- Choose ONE of the prompts below to respond to for your original post. Each prompt can only be “used” or written about four times maximum among the class as a whole.
- When you create a new thread, give it a title that clearly shows the topic of your post (example: “Prompt A: Venus of Willendorf” or an original title such as “The Woman of Willendorf — Not a Venus”)
- Your answer to the prompt should be a minimum of 150 words and must use at least two quotations or other specific references to the original reading/media
- If you quote, you must indicate any quotations with ” “. All borrowed material must have citations at the end with ( ) according to MLA style.
- Please also include a works cited-style entry at the end of your post for any sources you borrowed from, even if you put the ideas in your own words.
- Grading: 30 points for original post, 15 points each for replies.
Before you post, be sure you have read the following documents (in the “Start Here” Module):
- Requirements for Discussion Posts
- Important Notice on Plagiarism
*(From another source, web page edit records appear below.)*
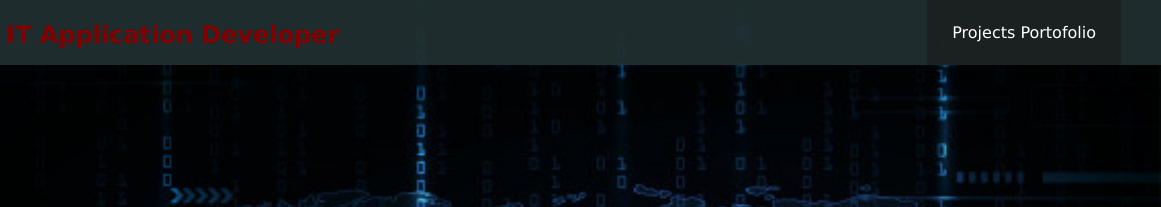
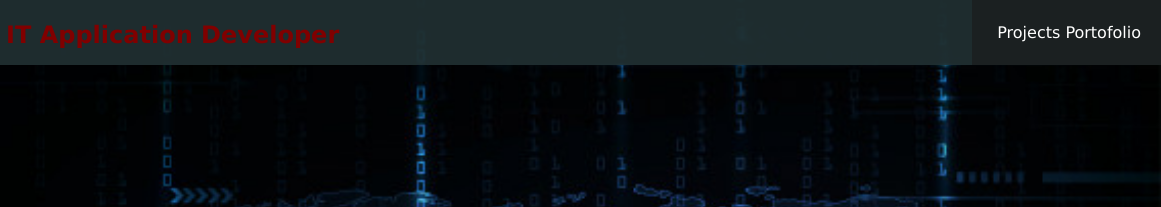
Before and after one commit to asrulrauf/resume.github.io, a plain HTML site: page index.html in a window 1280 px wide. Shown: the top 207 px of the page, 119-1280 px from the left. Drawn offline with Linux system fonts and the light colour scheme.

Commit message:
Update stylesheet.css

```diff
--- a/stylesheet.css
+++ b/stylesheet.css
@@ -113,7 +113,7 @@ header {
 
 .header-right {
     float: right;
-    margin-right: 25px;
+    margin-right: -20px;
     background-color: rgba(22, 4, 4, 0.3);
 }
 
```
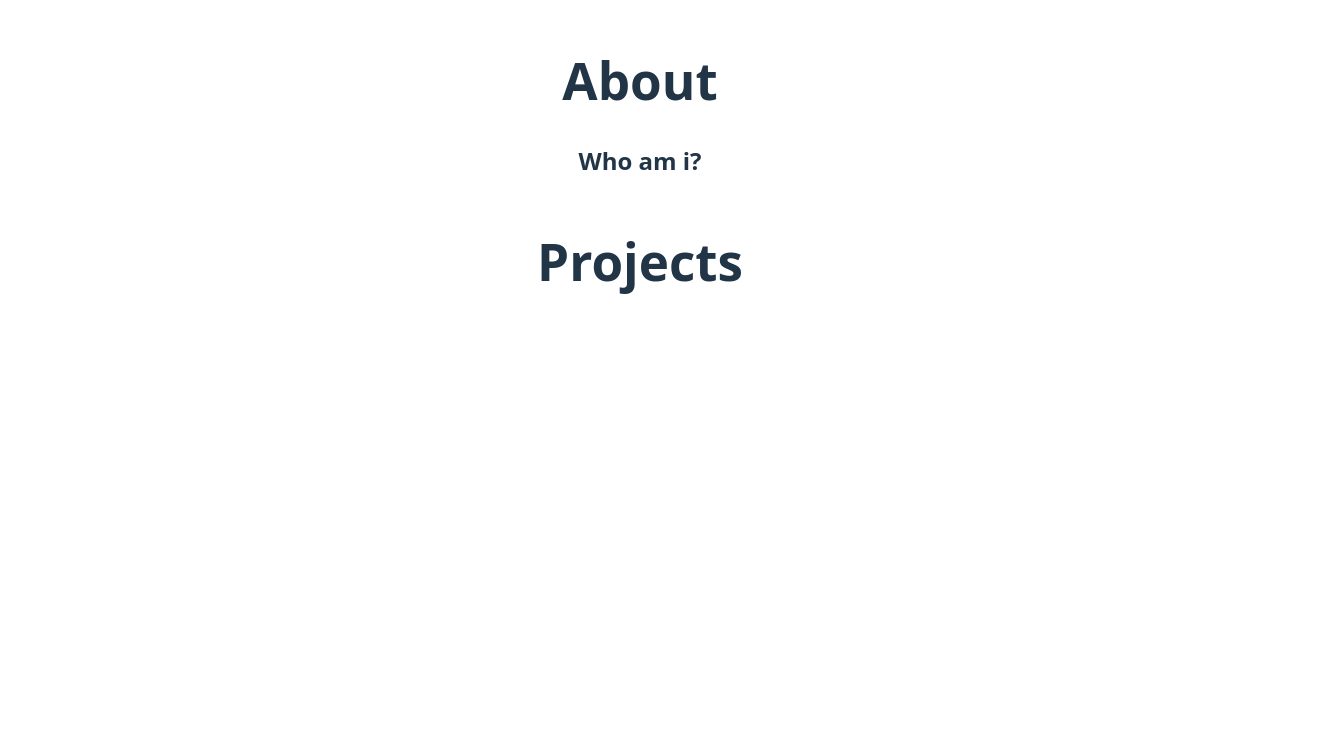
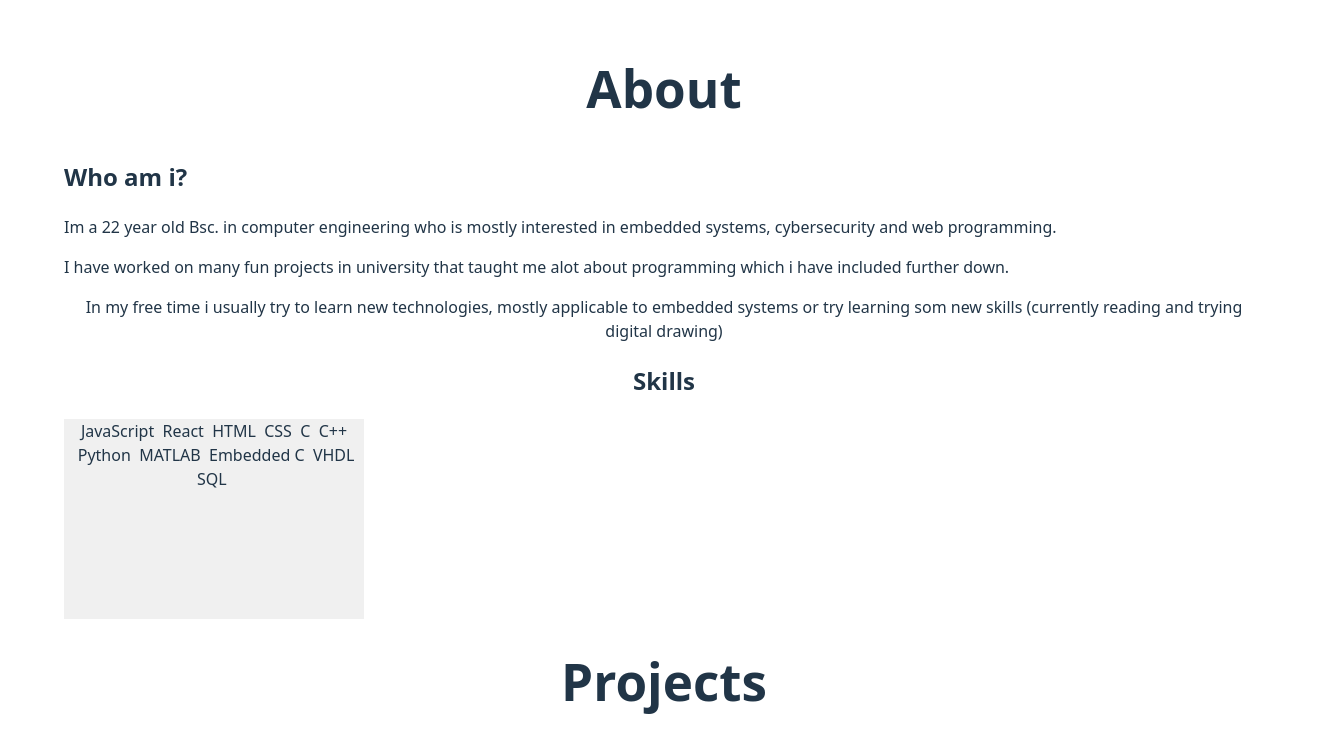
Before and after one commit to azazarino/portfolio-website, a React (Vite) app: page / in a window 1280 px wide. Shown: the part 846-1598 px from the top of the page, 1328 px wide, since content can reach past the window. Before the commit the page ends 1234 px from the top, so only its background shows below. Built offline with nearby package versions, Linux system fonts and the light colour scheme.

Commit message:
added about section

```diff
--- /dev/null
+++ b/src/css/about.css
@@ -0,0 +1,19 @@
+.me-div{
+    max-width: 1200px;
+    width: 1200px;
+}
+
+.me-div h2{
+    text-align: left;
+}
+
+.me-div p{
+    display: flex;
+}
+
+.skills-div{
+    width: 300px;
+    height: 200px;
+    background-color: #f0f0f0;
+    align-items: center;
+}
--- a/src/css/navbar.css
+++ b/src/css/navbar.css
@@ -8,8 +8,7 @@
     display: flex;
     align-items: center;
     padding: 0 20px;
-    box-shadow: 0 2px 5px rgba(0, 0, 0, 0.1);
-    /* optional shadow */
+    box-shadow: 50px 2px 5px rgba(0, 0, 0, 0.1);
 }
 
 
--- a/src/pages/about.jsx
+++ b/src/pages/about.jsx
@@ -1,11 +1,41 @@
+import "../css/about.css"
+
 function About() {
+
+    const skills = [
+        { id: 1, name: "JavaScript" },
+        { id: 2, name: "React" },
+        { id: 3, name: "HTML" },
+        { id: 4, name: "CSS" },
+        { id: 5, name: "C" },
+        { id: 6, name: "C++" },
+        { id: 7, name: "Python" },
+        { id: 8, name: "MATLAB" },
+        { id: 9, name: "Embedded C" },
+        { id: 10, name: "VHDL" },
+        { id: 11, name: "SQL" }
+    ];
+
     return (
+    <section>
         <div className="about-div">
             <h1>About</h1>
             <div className="me-div">
                 <h2>Who am i?</h2>
+                <p>Im a 22 year old Bsc. in computer engineering who is mostly interested in embedded systems, cybersecurity and web programming.</p>
+                <p>I have worked on many fun projects in university that taught me alot about programming which i have included further down.</p>
+                <p>In my free time i usually try to learn new technologies, mostly applicable to embedded systems or try learning som new skills (currently reading and trying digital drawing)</p>
+            </div>
+            <h2>Skills</h2>
+            <div className="skills-div">
+                {skills.map(skill => (
+                    <span className="skill" key={skill.id}>
+                        {skill.name} &nbsp;
+                    </span>
+                ))}
             </div>
         </div>
+    </section>
     );
 }
 
```
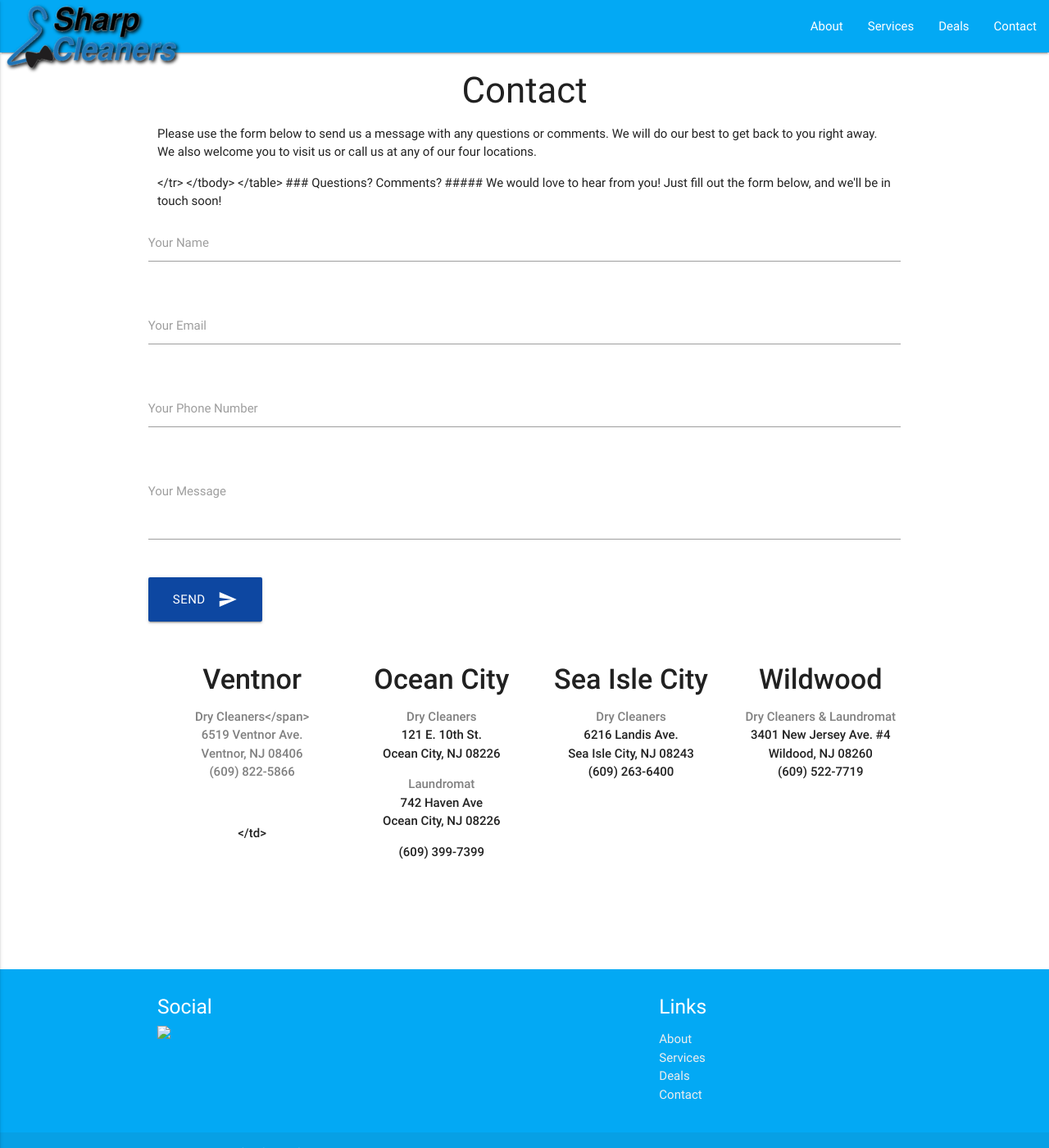
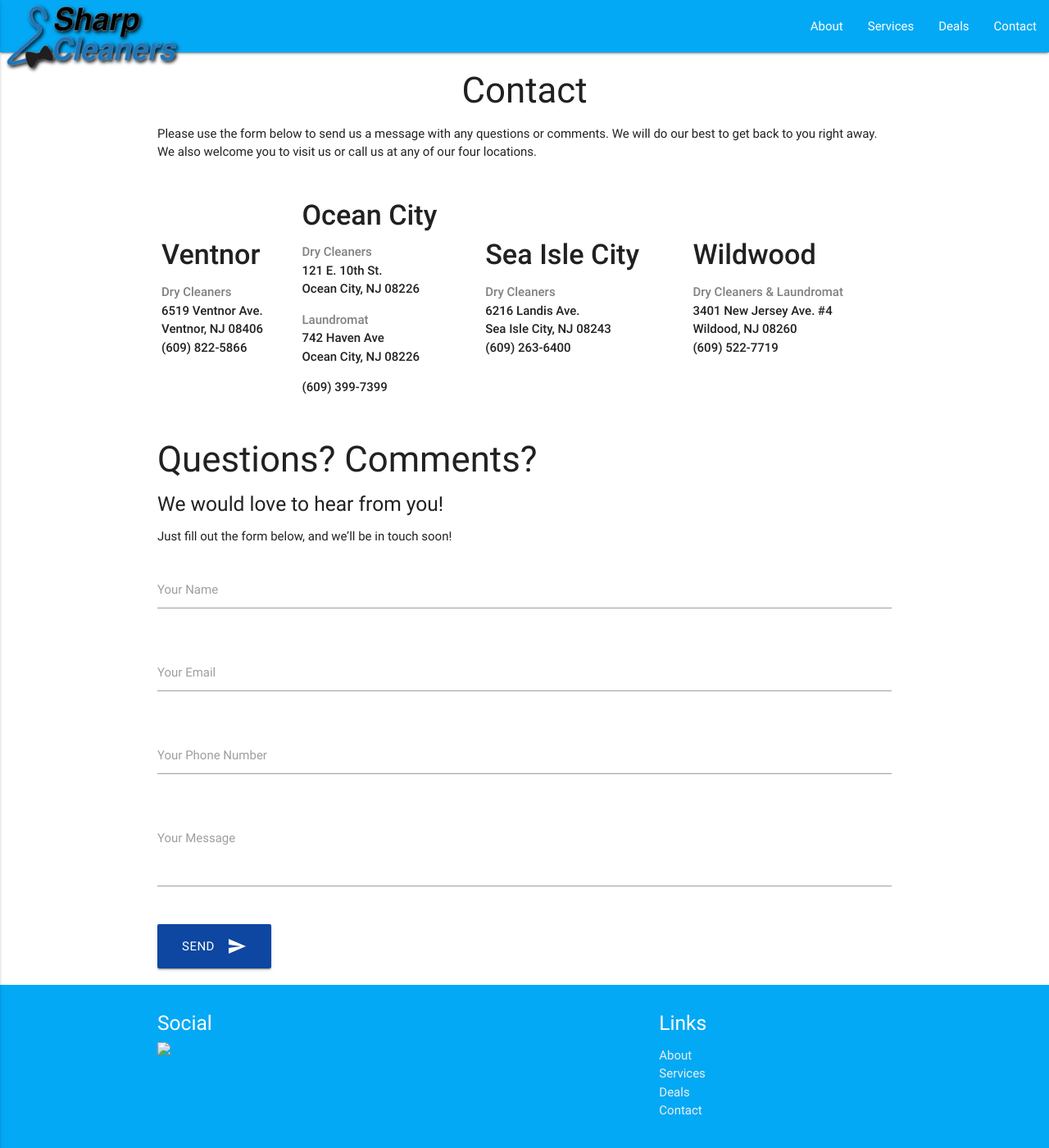
Before and after one commit to sharpcleanersnj/sharpcleanersnj.github.io, a Jekyll site: the page built from _pages/contact.md, in a window 1280 px wide and 1400 px high. Shown: the whole window at 82% size. Built offline with Jekyll 4.4.1, drawn with Linux system fonts in a browser that asks for light colours; nearby versions of some CDN libraries.

Commit message:
Update contact.md

```diff
--- a/_pages/contact.md
+++ b/_pages/contact.md
@@ -5,30 +5,27 @@
 ---
 
 Please use the form below to send us a message with any questions or comments. We will do our best to get back to you right away. We also welcome you to visit us or call us at any of our four locations.
-<br>
-<table style="width: 103.226%; border-collapse: collapse; height: 404px;">
+
+<table>
 <tbody>
 <tr>
-<td style="width: 25%; text-align: center; vertical-align: top;">
+<td>
 <h4><strong>Ventnor</strong></h4>
-<p><span style="color: #808080;"><strong>Dry Cleaners</span><br><strong>6519 Ventnor Ave. <br />Ventnor, NJ 08406<br />(609) 822-5866</strong>
-<p>&nbsp;</p>
+<p><span style="color: #808080;"><strong>Dry Cleaners</strong></span><br /><strong>6519 Ventnor Ave. <br />Ventnor, NJ 08406<br />(609) 822-5866</strong></p>
 </td>
-<td style="width: 25%; text-align: center; vertical-align: top;">
+<td>
 <h4><strong>Ocean City</strong></h4>
-<p><span style="color: #808080;"><strong>Dry Cleaners</strong></span><br><strong>121 E. 10th St.<br />Ocean City, NJ 08226</strong></p>
-<p><span style="color: #808080;"><strong>Laundromat</strong></span><br><strong>742 Haven Ave<br />Ocean City, NJ 08226</strong></p>
+<p><span style="color: #808080;"><strong>Dry Cleaners</strong></span><br /><strong>121 E. 10th St.<br />Ocean City, NJ 08226</strong></p>
+<p><span style="color: #808080;"><strong>Laundromat</strong></span><br /><strong>742 Haven Ave<br />Ocean City, NJ 08226</strong></p>
 <p><strong>(609) 399-7399</strong></p>
-<p>&nbsp;</p>
 </td>
-<td style="width: 25%; text-align: center; vertical-align: top;">
+<td>
 <h4><strong>Sea Isle City</strong></h4>
-<p><strong><span style="color: #808080;">Dry Cleaners</span></strong><br><strong>6216 Landis Ave.<br />Sea Isle City, NJ 08243<br />(609) 263-6400</strong></p>
+<p><span style="color: #808080;"><strong>Dry Cleaners</strong></span><br /><strong>6216 Landis Ave.<br />Sea Isle City, NJ 08243<br />(609) 263-6400</strong></p>
 </td>
-<td style="width: 25%; text-align: center; vertical-align: top;">
+<td>
 <h4><strong>Wildwood</strong></h4>
-<p><strong><span style="color: #808080;">Dry Cleaners &amp; Laundromat</span></strong><br><strong>3401 New Jersey Ave. #4<br />Wildood, NJ 08260<br />(609) 522-7719</strong></p>
-<p>&nbsp;</p>
+<p><span style="color: #808080;"><strong>Dry Cleaners &amp; Laundromat</strong></span><br /><strong>3401 New Jersey Ave. #4<br />Wildood, NJ 08260<br />(609) 522-7719</strong></p>
 </td>
 </tr>
 </tbody>
```
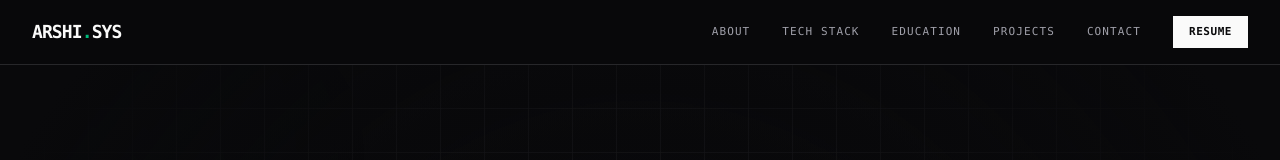
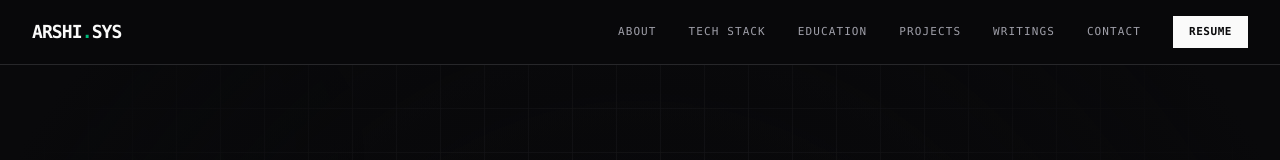
Before and after one commit to Khan30-ai/Portfolio, a React (Vite) app: page / in a window 1280 px wide. Shown: the top 160 px of the page. Built offline with nearby package versions, Linux system fonts and the light colour scheme.

Commit message:
fixed navbar

```diff
--- a/src/components/sections/GridSection.jsx
+++ b/src/components/sections/GridSection.jsx
@@ -2,7 +2,7 @@ import React from 'react';
 
 export default function GridSection({ children, title, id }) {
     return (
-        <section id={id} className="border-b border-zinc-800 w-full">
+        <section id={id} className="border-b border-zinc-800 w-full scroll-mt-16">
             <div className="max-w-7xl mx-auto grid grid-cols-1 md:grid-cols-12">
                 <div className="md:col-span-3 md:border-r border-b md:border-b-0 border-zinc-800 px-6 lg:px-8 py-8 md:pt-12">
                     <span className="font-mono text-[15px] uppercase tracking-widest text-emerald-500 flex items-center gap-2">
--- a/src/components/sections/Navbar.jsx
+++ b/src/components/sections/Navbar.jsx
@@ -1,7 +1,7 @@
 import React, { useState } from 'react';
 import { Menu, X } from 'lucide-react';
 
-const NAV_LINKS = ['About', 'Tech Stack', 'Education', 'Projects', 'Contact'];
+const NAV_LINKS = ['About', 'Tech Stack', 'Education', 'Projects', 'Writings', 'Contact'];
 
 export default function Navbar() {
     const [mobileOpen, setMobileOpen] = useState(false);
```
For your original post, answer ONE of the following prompts (just click “Reply” to post below):
PROMPT A: What aspects of the Venus of Willendorf suggest a focus on fertility? What conclusions can be drawn from the fact that thousands of these Paleolithic hand-sized figures were found, and almost all of them so far have been female? While this figurine was initially named “Venus” of Willendorf, modern scholars tend to use the term “Woman of Willendorf.” Why is that, and do you agree with their reasoning?
PROMPT B: One of this week’s significant works is the Law Code of Hammurabi, the king of Babylon from 1792-1750 BCE. Click hereLinks to an external site. to read some of the laws included on this stele. Identify three laws that indicate equality among all people, and three laws that indicate injustice, specifically toward women. Which do you think is the best law, and which is the worst, based on this examples of the laws you see here? Explain your answers.
PROMPT C: Based on the Annenberg video on the Epic of Gilgamesh, what makes Gilgamesh such a terrible king at the beginning of the story? How does his friendship with Enkidu seem to affect him? Explain how the flood story connects to Gilgamesh’s quest for immortality.
PROMPT D: Analyze the Bull-Leaping Fresco from the Palace at Knossos. How are men and women portrayed differently from one another in the painting? How do the bulls in the palace symbolically connect to the idea of male strength and virility? What animals or symbols are connected to masculinity today in our culture?
PROMPT E: Compare the Greek gods and goddesses with the deities of ancient Egypt and Mesopotamia, making reference to a few specific deities from each culture. What do you think is important about the fact that the Greek gods were quite flawed, much like humans? How do you personally react to the idea that gods could be flawed, even petty and immoral? What about the fact that the Greeks did not look to their gods, but to themselves, for morality?
PROMPT F: Compare/contrast the PreSocratic philosophers with Socrates and his followers, as well as the Sophists (the traveling teachers). What approach did each group take to finding the truth? Why did Socrates dislike and disagree so vehemently with the Sophists?
PROMPT G: Watch the video clip from Antigone in this week’s module, and read the background about Sophocles and this play. In your own words, describe the conflict between Antigone, a woman who has been arrested — and Creon, the state ruler and Antigone’s uncle. What are each of their arguments or positions? Then, using a specificcurrent issue, give an example of how this same debate is relevant today.
PROMPT H: Gods and Kings: Examine the top of Hammurabi’s stele (Links to an external site.)Links to an external site. with the relief sculpture of Akhenaten and his family (Links to an external site.)Links to an external site. from ancient Egypt. Based on these images, describe the relationship each king had with the ruling god(s) at the time. Why was it important to them to have their own images carved in stone with the images of a god, and what messages were these carvings supposed to send? How did Greek leaders align themselves with the gods?